Your goal:
All of the records shown below need to be copied with no differences.

Excerpted data:
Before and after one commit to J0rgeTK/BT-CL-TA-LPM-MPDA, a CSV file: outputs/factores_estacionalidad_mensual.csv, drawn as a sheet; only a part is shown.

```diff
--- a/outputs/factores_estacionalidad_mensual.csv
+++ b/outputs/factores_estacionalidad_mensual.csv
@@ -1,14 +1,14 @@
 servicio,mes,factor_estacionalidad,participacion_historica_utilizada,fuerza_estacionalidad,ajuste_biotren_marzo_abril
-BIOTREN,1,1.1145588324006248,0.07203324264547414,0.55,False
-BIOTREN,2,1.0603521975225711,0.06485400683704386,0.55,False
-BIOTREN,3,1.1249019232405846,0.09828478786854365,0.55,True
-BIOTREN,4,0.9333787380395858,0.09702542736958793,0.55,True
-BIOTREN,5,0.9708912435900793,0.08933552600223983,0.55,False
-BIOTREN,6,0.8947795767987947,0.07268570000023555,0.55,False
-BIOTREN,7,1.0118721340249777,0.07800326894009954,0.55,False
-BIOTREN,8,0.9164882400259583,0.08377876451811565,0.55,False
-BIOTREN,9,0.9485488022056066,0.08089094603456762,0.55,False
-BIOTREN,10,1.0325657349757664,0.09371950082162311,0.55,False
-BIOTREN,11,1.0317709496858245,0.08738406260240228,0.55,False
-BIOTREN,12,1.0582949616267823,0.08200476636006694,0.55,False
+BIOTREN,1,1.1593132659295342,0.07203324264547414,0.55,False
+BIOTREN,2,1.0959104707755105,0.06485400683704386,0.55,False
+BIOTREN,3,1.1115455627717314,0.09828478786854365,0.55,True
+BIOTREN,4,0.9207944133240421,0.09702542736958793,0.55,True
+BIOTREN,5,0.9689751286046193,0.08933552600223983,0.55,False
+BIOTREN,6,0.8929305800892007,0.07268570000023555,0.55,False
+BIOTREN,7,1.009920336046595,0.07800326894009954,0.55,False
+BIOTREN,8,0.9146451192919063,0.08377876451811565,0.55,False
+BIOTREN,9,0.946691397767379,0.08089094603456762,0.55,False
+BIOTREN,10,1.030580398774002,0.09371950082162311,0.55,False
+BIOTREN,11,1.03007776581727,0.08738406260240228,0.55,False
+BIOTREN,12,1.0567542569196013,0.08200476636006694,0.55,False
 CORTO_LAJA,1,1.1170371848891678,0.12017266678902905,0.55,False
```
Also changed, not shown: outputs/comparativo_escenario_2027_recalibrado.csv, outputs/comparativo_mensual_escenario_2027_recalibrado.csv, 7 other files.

Response area:
Before and after one commit to J0rgeTK/BT-CL-TA-LPM-MPDA, a CSV file: outputs/factores_estacionalidad_mensual.csv, drawn as a sheet; only a part is shown.

```diff
--- a/outputs/factores_estacionalidad_mensual.csv
+++ b/outputs/factores_estacionalidad_mensual.csv
@@ -1,14 +1,14 @@
 servicio,mes,factor_estacionalidad,participacion_historica_utilizada,fuerza_estacionalidad,ajuste_biotren_marzo_abril
-BIOTREN,1,1.1145588324006248,0.07203324264547414,0.55,False
-BIOTREN,2,1.0603521975225711,0.06485400683704386,0.55,False
-BIOTREN,3,1.1249019232405846,0.09828478786854365,0.55,True
-BIOTREN,4,0.9333787380395858,0.09702542736958793,0.55,True
-BIOTREN,5,0.9708912435900793,0.08933552600223983,0.55,False
-BIOTREN,6,0.8947795767987947,0.07268570000023555,0.55,False
-BIOTREN,7,1.0118721340249777,0.07800326894009954,0.55,False
-BIOTREN,8,0.9164882400259583,0.08377876451811565,0.55,False
-BIOTREN,9,0.9485488022056066,0.08089094603456762,0.55,False
-BIOTREN,10,1.0325657349757664,0.09371950082162311,0.55,False
-BIOTREN,11,1.0317709496858245,0.08738406260240228,0.55,False
-BIOTREN,12,1.0582949616267823,0.08200476636006694,0.55,False
+BIOTREN,1,1.1593132659295342,0.07203324264547414,0.55,False
+BIOTREN,2,1.0959104707755105,0.06485400683704386,0.55,False
+BIOTREN,3,1.1115455627717314,0.09828478786854365,0.55,True
+BIOTREN,4,0.9207944133240421,0.09702542736958793,0.55,True
+BIOTREN,5,0.9689751286046193,0.08933552600223983,0.55,False
+BIOTREN,6,0.8929305800892007,0.07268570000023555,0.55,False
+BIOTREN,7,1.009920336046595,0.07800326894009954,0.55,False
+BIOTREN,8,0.9146451192919063,0.08377876451811565,0.55,False
+BIOTREN,9,0.946691397767379,0.08089094603456762,0.55,False
+BIOTREN,10,1.030580398774002,0.09371950082162311,0.55,False
+BIOTREN,11,1.03007776581727,0.08738406260240228,0.55,False
+BIOTREN,12,1.0567542569196013,0.08200476636006694,0.55,False
 CORTO_LAJA,1,1.1170371848891678,0.12017266678902905,0.55,False
```
Also changed, not shown: outputs/comparativo_escenario_2027_recalibrado.csv, outputs/comparativo_mensual_escenario_2027_recalibrado.csv, 7 other files.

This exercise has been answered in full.